- More Sony. Sony is gearing up for a new Xperia tablet. I’ve played with the Sony line of tablets, and I think they’re quite nice, but Samsung and Asus are the Gorillas in the Android tablet space. And quite honestly I think we have too many Android tablets on the market anyway. We simply don’t need another one. What we need is refinement of the existing Android tablets currently being manufactured. Innovation doesn’t mean kicking out a new piece of hardware every few months. Just my two cents.
- Google translate blog: “With our latest update to our Google Translate app for Android, we’re aiming to get one step closer to the Babel fish. By integrating Google Goggles’ optical character recognition (OCR) technology, we’ve made it possible for you to use the camera of your Android smartphone to input text without typing. This makes Google Translate for Android one of our most intelligent and machine learning-intensive apps. Speech recognition, handwriting recognition, OCR, and machine translation all rely on powerful statistical models built on billions of samples of data.” – Now you can translate text by simply snapping a photo of it. Looks like my next trip to Europe will be a bit simpler.
- Lenovo finally announced the release of their new ThinkPad X1 Carbon. I won’t bore you with the specs, but in a nutshell it’s a light weight 14-inch ultrabook. One thing is for certain, it is an absolutely beautiful piece of hardware. At this point in time it is my choice for a new machine. My work machine is almost two years old, which makes it a dinosaur in computer years. And my ThinkPad x201t tablet PC is closing in on its third birthday, making it an antique. Time for a new machine. Actually, it’s time for two new machines. Maybe three.
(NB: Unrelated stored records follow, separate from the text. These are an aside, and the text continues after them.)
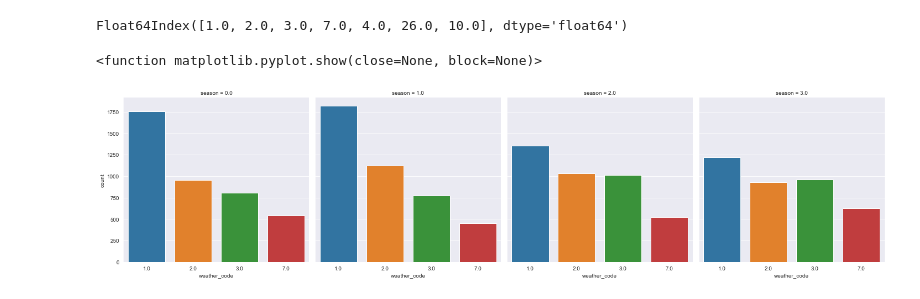
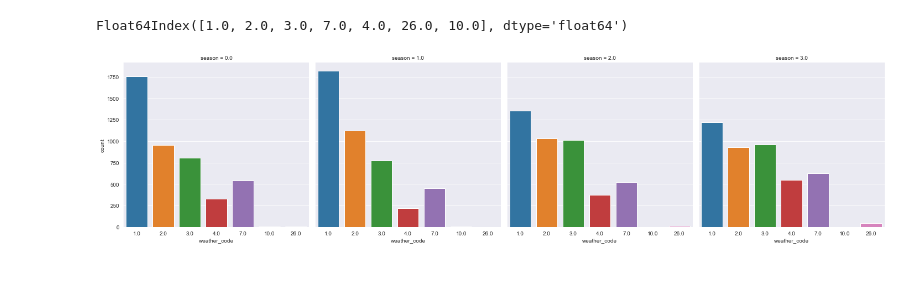
Before and after one commit to Ahmet-Burhan/Data_Science, a Jupyter notebook: Projects/Mini Project DW/DV_capstone_project.ipynb, the cells around one changed output. Drawn from its saved outputs; the diff is of its cells as text; code cells hidden in the pictures.

```diff
--- a/Projects/Mini Project DW/DV_capstone_project.ipynb
+++ b/Projects/Mini Project DW/DV_capstone_project.ipynb
@@ -363,10 +350,9 @@ p
 Float64Index([1.0, 2.0, 3.0, 7.0, 4.0, 26.0, 10.0], dtype='float64')
 # %%
 
-sns.catplot(x="weather_code",kind="count",col="season",order=a,data=bulut[bulut.weather_code.notnull()])
-plt.show
+sns.catplot(x="weather_code",kind="count",col="season",data=bulut[bulut.weather_code.notnull()])
+plt.show()
 # %% [output]
-<function matplotlib.pyplot.show(close=None, block=None)>
-[figure, old version]
+[figure, new version]
 # %%
 # with catplot
```
Also changed, not shown: parts of 16 cells of this notebook, 12 other files.
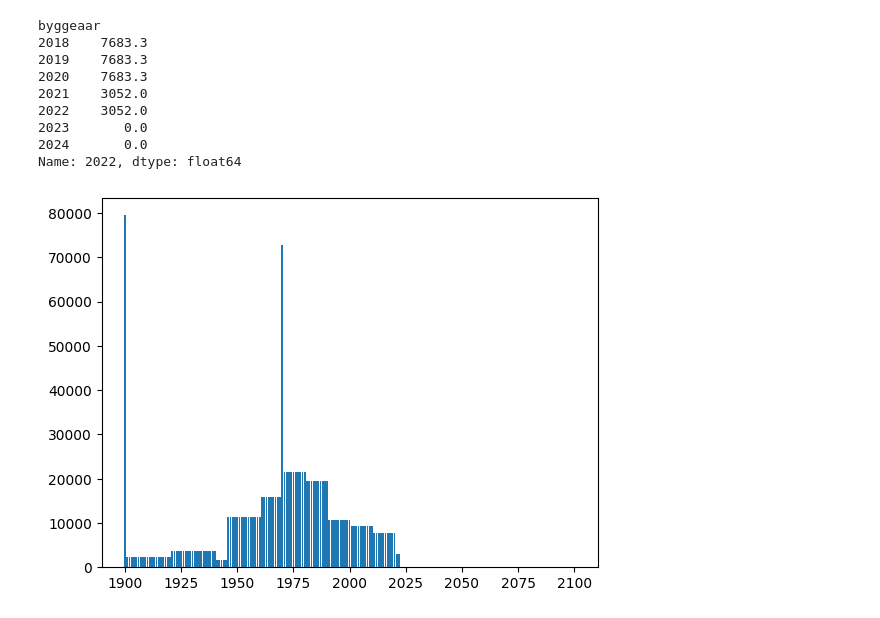
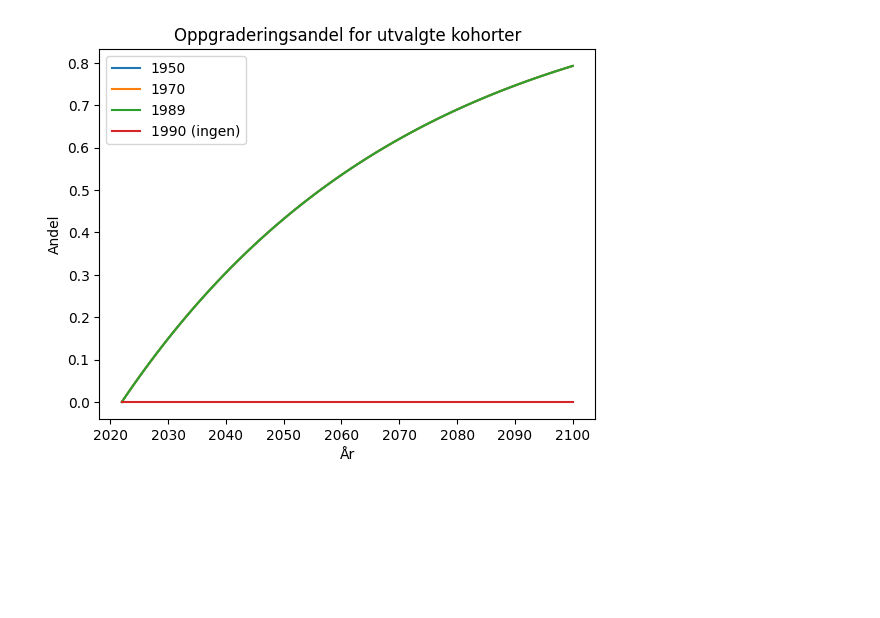
Before and after one commit to andre-hegre/Beregninger_Scenariomodell, a Jupyter notebook: projection.ipynb, the cells around one changed output. Cells and saved outputs as stored; diff of their text form; code cells hidden in the pictures; blank space fills up the shorter version.

```diff
--- a/projection.ipynb
+++ b/projection.ipynb
@@ -3,10 +17,6 @@ import pandas as pd
 import numpy as np
 import matplotlib.pyplot as plt
 
-houses = pd.read_csv('data/bygningsbestand_2022.csv')
-energy_profile = pd.read_csv('data/gjennomsnittlig_forbruk_2022.csv')
-
-houses = houses.set_index('byggeaar')
-energy_profile = energy_profile.set_index('byggeaar')
-energy_profile
+houses = pd.read_csv('data/bygningsbestand_2022.csv').set_index('byggeaar')
+houses
 # %% [output]
@@ -56,32 +115,32 @@ plt.show()
 # %%
-all_byggeaar = np.arange(1900,2101)
-house_stock = pd.DataFrame(
-    index=all_byggeaar,
-    columns=projection_years,
-    dtype=float
-)
-house_stock.index.name   = 'byggeaar'
-house_stock.columns.name = 'projection'
+# House stock: antall per byggeår over tid
+house_stock = pd.DataFrame(0.0, index=houses.index, columns=projection_years)
+house_stock.loc[:2022, 2022] = houses['antall']
 
-house_stock.loc[:,:] = 0
-house_stock.loc[:2022,2022] = houses['antall_boliger']
-
+# Set energy profile for new houses (post-2022)
+houses.loc[2023:, 'energi'] = new_house_energi
 
 for yr in projection_years[1:]:
-    house_stock.loc[:,yr] = house_stock.loc[:,yr-1]*(1-demoliton_rate)
+    house_stock.loc[:, yr] = house_stock.loc[:, yr - 1] * (1 - demoliton_rate)
     house_stock.loc[yr, yr] = new_houses
 
-plt.bar(all_byggeaar, house_stock[2022])
+# Oppgraderingsandel per byggeår over tid (0.0–1.0)
+# Kun boliger bygget før retrofit_max_year oppgraderes
+retrofit_andel = pd.DataFrame(0.0, index=houses.index, columns=projection_years)
 
-house_stock.loc[2018:2024,2022]
+for yr in projection_years[1:]:
+    prev = retrofit_andel.loc[:, yr - 1]
+    retrofit_andel.loc[:, yr] = prev.copy()
+    retrofit_andel.loc[:retrofit_max_year, yr] = prev.loc[:retrofit_max_year] + (1 - prev.loc[:retrofit_max_year]) * retrofit_rate
+
+plt.plot(projection_years, retrofit_andel.loc[1950], label='1950')
+plt.plot(projection_years, retrofit_andel.loc[1970], label='1970')
+plt.plot(projection_years, retrofit_andel.loc[retrofit_max_year], label=f'{retrofit_max_year}')
+plt.plot(projection_years, retrofit_andel.loc[retrofit_max_year + 1], label=f'{retrofit_max_year + 1} (ingen)')
+plt.title('Oppgraderingsandel for utvalgte kohorter')
+plt.ylabel('Andel')
+plt.xlabel('År')
+plt.legend()
+plt.show()
 # %% [output]
-byggeaar
-2018    7683.3
-2019    7683.3
-2020    7683.3
-2021    3052.0
-2022    3052.0
-2023       0.0
-2024       0.0
-Name: 2022, dtype: float64
-[figure, old version]
+[figure, new version]
```
Also changed, not shown: parts of 8 cells of this notebook, 3 other files.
- Speaking of new machines, what’s the perfect combination of hardware these days? With all the new smartphones and tablets on the market it makes me wonder what my travel bag will look like next year. Having the ThinkPad X1 Carbon in it sure would open up a little room for something else, say like a Microsoft Surface tablet.
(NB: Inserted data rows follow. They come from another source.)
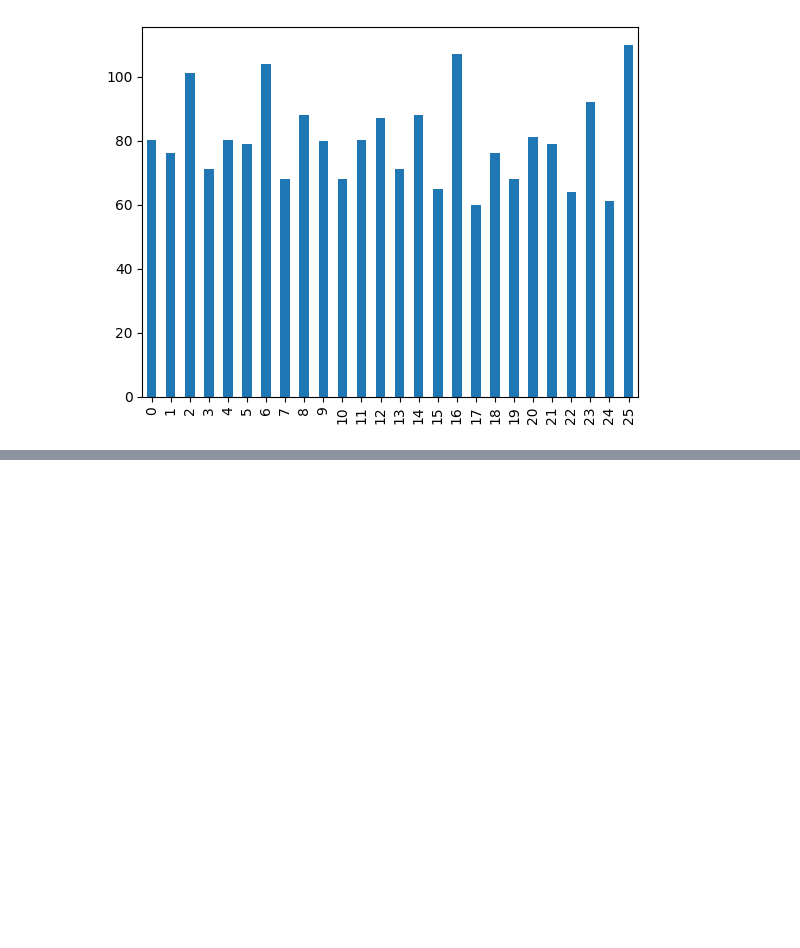
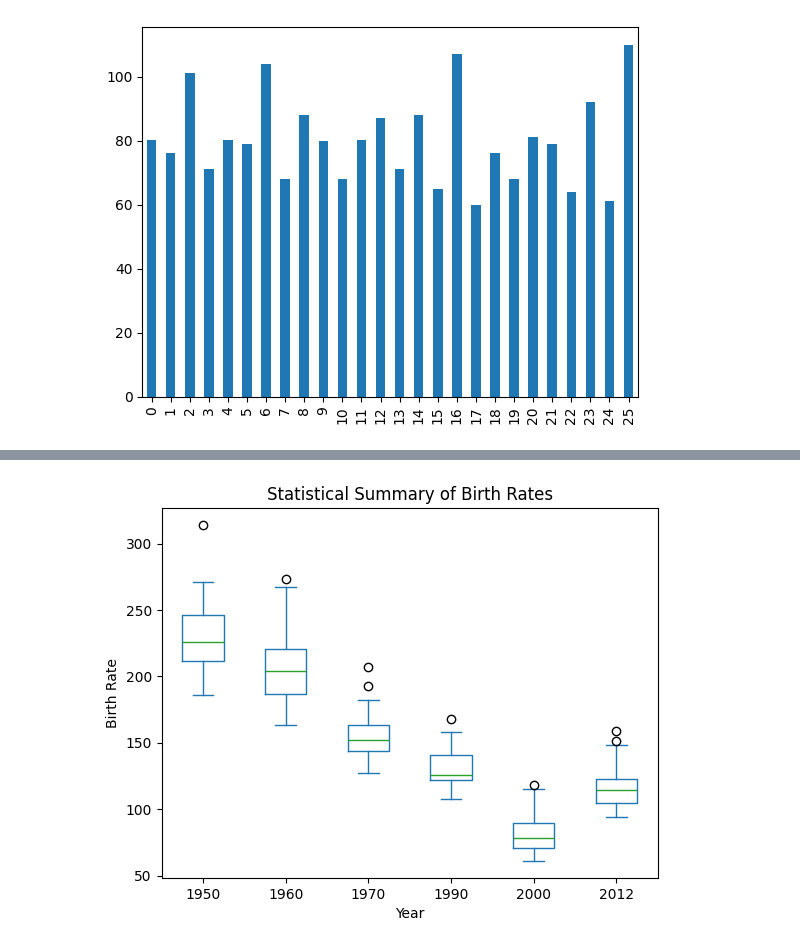
Before and after one commit to Kunandiir/GoIT_Tasks-DS-, a Jupyter notebook: Task_2/Task_2.1.ipynb, the cells around one changed output, grey strips where cells are left out. Cells and saved outputs as stored; diff of their text form; code cells hidden in the pictures; blank space fills up the shorter version.

```diff
--- a/Task_2/Task_2.1.ipynb
+++ b/Task_2/Task_2.1.ipynb
@@ -174,0 +230,10 @@ plt.show()
+# %%
+# 4
+
+table.plot(kind='box')
+plt.title('Statistical Summary of Birth Rates')
+plt.xlabel('Year')
+plt.ylabel('Birth Rate')
+plt.show()
+# %% [output]
+[figure, added]
```
Also changed, not shown: parts of 9 cells of this notebook, 4 other files.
- Scientists at Vanderbilt University have combined magnetic resonance imaging (MRI) and imaging mass spectrometry to visualize the inflammatory response to a bacterial infection in mice. The authors they “describe the application of matrix-assisted laser desorption/ionization imaging mass spectrometry (MALDI IMS) to mice systemically infected with Staphylococcus aureus to identify inflammatory protein masses that respond to infection throughout an entire infected animal.” In other words they build something to “see” the infection process. Kind of cool if you think about the potential application. You can find more information at Cell Host & Microbe (Volume 11, Issue 6, 664-673, 14 June 2012).
- I continue to be amazed at the coolness of consumer technology. As an example here’s a video from 2011 showing the Samsung RF4289 Refrigerator. As I said above, consumer technology is kicking the crap out of pharmacy innovation. It’s demoralizing.
- And more consumer technology stuff…
Hotpoint Innovation Area from todo.to.it
- Besides the noble art of getting things done, there is a nobler art of leaving things undone. The wisdom of life consists in the elimination of nonessentials. –Lin Yutang
And with that I bid you adieu. Have a great weekend everyone.